-- Exercise material follows --

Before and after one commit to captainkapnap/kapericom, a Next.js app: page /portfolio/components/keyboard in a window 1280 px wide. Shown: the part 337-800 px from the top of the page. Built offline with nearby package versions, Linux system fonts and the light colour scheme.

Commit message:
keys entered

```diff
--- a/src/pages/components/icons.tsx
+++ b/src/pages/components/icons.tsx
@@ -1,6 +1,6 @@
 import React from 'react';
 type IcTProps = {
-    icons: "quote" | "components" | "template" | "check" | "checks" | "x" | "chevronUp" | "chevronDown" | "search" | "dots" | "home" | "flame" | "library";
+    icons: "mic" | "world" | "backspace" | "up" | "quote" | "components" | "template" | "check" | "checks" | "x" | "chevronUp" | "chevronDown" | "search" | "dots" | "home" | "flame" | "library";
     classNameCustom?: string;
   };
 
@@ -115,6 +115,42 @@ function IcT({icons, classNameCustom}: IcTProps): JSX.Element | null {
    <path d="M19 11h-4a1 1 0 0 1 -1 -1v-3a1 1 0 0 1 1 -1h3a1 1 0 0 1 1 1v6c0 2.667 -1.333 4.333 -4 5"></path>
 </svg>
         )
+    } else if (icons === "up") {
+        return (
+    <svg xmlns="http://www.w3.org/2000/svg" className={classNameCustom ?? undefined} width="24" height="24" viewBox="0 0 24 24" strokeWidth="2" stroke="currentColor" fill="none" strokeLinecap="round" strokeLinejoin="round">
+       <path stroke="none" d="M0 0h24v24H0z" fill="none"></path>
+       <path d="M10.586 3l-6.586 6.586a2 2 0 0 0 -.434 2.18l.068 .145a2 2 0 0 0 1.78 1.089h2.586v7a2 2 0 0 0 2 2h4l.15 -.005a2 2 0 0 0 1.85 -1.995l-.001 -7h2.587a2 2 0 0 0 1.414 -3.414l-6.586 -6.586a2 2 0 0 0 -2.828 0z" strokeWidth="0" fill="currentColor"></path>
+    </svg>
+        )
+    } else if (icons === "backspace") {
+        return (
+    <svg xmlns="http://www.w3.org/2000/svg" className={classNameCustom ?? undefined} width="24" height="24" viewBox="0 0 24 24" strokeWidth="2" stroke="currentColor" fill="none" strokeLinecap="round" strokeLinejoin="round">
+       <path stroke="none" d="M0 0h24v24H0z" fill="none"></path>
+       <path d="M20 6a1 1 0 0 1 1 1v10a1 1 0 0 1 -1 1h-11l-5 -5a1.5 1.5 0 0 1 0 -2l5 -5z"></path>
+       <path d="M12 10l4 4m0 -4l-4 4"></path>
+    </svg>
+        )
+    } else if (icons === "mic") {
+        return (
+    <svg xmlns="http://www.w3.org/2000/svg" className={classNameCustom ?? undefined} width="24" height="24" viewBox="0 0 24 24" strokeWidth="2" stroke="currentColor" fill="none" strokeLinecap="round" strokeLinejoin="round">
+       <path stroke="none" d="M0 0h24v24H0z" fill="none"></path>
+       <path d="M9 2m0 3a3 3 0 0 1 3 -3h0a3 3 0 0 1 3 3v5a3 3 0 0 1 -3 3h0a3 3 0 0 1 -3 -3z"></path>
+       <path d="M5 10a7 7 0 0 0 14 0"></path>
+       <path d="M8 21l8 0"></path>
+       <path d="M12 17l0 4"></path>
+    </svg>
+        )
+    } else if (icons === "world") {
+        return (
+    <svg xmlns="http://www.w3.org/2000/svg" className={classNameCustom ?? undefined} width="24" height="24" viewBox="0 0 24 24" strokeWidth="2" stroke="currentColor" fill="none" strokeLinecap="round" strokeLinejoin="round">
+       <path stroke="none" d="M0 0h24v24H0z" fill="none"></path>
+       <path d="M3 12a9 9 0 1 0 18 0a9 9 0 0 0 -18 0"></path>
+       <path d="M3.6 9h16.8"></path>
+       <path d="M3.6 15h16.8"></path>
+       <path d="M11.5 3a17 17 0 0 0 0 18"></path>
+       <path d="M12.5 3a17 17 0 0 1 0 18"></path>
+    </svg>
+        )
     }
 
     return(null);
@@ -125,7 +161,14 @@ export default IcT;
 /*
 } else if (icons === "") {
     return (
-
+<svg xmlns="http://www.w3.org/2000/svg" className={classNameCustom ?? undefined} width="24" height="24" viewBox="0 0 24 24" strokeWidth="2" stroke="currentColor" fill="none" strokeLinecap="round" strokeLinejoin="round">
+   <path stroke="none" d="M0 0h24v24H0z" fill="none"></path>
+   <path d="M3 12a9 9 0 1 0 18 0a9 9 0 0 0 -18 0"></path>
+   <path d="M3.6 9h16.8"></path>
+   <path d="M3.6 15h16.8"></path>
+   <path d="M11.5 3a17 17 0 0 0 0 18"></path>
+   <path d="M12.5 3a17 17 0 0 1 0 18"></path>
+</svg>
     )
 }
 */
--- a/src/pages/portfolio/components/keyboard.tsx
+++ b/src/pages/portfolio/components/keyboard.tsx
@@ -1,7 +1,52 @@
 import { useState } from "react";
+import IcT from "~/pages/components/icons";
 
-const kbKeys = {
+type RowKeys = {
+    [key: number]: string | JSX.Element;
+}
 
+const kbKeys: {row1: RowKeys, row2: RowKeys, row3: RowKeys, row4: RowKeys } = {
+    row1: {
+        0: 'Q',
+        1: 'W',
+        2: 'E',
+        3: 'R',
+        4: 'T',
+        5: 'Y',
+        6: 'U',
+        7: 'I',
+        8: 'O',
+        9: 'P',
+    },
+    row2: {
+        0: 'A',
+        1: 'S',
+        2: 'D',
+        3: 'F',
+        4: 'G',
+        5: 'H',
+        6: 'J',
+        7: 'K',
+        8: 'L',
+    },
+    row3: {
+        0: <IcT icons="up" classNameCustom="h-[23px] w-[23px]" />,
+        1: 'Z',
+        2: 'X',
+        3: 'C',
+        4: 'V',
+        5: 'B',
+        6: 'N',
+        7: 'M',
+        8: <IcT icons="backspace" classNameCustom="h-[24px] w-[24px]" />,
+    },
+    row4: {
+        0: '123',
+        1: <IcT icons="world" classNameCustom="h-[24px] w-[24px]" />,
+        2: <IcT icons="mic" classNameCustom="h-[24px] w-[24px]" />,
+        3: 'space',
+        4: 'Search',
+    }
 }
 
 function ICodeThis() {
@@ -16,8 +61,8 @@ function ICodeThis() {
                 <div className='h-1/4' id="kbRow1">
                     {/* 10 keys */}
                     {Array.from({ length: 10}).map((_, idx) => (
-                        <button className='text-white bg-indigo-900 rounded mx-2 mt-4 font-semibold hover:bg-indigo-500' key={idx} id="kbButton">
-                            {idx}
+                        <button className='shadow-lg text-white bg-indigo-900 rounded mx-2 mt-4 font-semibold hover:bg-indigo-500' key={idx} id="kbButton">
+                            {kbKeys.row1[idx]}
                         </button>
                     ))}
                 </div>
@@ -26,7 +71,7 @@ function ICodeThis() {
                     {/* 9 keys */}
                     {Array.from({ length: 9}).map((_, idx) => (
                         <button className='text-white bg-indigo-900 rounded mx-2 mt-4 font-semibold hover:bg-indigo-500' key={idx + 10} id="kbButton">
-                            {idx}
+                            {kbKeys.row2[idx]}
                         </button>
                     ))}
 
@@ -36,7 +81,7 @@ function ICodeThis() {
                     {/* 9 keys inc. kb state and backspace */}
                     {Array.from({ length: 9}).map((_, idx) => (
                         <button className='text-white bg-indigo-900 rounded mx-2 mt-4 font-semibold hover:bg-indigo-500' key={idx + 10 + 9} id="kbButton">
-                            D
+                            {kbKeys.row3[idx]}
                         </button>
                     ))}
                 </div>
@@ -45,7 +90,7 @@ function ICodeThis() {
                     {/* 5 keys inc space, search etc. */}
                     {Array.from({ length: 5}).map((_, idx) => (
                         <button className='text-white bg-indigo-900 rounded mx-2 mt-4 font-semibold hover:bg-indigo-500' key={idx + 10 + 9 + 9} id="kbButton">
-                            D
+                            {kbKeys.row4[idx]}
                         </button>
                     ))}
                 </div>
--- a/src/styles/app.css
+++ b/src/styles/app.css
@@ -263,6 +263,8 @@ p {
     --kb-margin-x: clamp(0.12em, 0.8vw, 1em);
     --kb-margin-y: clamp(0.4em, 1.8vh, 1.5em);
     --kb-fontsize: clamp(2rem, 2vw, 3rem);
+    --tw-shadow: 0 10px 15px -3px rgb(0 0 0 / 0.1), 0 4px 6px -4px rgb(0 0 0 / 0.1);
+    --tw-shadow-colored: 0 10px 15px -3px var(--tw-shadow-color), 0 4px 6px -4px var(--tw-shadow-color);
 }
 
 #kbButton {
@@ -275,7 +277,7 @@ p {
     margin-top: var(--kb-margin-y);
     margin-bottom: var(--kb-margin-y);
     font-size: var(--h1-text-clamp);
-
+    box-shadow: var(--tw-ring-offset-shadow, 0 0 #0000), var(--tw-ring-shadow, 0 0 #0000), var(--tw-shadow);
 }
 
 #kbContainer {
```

-- Exercise material concluded --
-- Exercise material follows --

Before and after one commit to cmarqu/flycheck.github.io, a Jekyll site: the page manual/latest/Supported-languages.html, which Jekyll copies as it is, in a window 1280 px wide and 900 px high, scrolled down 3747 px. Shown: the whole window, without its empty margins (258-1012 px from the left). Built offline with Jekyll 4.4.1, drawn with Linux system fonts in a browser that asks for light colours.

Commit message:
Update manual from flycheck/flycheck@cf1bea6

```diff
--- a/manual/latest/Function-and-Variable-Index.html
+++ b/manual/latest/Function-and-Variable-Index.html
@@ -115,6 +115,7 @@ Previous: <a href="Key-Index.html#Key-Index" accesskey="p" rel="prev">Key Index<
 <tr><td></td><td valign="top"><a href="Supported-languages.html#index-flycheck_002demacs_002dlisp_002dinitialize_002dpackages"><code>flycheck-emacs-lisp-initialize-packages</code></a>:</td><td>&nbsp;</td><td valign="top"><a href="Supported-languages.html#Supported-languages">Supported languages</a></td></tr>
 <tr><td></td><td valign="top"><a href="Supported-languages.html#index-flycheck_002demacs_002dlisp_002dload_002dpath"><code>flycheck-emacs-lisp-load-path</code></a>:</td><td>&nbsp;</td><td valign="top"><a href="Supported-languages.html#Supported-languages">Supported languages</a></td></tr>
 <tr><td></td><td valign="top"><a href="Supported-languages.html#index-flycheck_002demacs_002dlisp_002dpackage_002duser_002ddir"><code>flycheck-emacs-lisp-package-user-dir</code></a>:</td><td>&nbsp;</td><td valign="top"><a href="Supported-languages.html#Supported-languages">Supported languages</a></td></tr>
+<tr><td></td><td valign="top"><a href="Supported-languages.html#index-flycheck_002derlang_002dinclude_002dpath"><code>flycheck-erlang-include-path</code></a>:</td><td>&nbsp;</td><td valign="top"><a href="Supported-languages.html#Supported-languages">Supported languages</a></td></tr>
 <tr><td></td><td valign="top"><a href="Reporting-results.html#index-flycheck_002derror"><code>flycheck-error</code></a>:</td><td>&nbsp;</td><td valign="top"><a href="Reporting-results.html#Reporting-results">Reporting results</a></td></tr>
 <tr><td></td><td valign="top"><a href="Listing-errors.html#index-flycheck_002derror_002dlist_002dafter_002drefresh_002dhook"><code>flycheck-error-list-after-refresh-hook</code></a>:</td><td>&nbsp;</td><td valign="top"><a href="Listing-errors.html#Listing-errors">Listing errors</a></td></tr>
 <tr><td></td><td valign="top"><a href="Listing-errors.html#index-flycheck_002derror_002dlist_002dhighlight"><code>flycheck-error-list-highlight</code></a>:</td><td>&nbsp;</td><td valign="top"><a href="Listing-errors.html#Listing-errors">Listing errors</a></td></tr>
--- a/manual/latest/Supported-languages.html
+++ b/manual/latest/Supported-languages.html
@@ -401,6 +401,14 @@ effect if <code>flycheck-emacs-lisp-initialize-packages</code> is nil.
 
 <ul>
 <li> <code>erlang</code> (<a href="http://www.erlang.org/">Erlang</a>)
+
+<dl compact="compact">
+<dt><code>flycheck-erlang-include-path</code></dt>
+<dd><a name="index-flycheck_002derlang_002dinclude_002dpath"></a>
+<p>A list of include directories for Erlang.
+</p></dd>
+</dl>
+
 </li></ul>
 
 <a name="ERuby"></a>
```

-- Exercise material concluded --

Work item:
Look over the data above and show each line that contains "kbKeys".

Output below:
-const kbKeys = {
+const kbKeys: {row1: RowKeys, row2: RowKeys, row3: RowKeys, row4: RowKeys } = {
+                            {kbKeys.row1[idx]}
+                            {kbKeys.row2[idx]}
+                            {kbKeys.row3[idx]}
+                            {kbKeys.row4[idx]}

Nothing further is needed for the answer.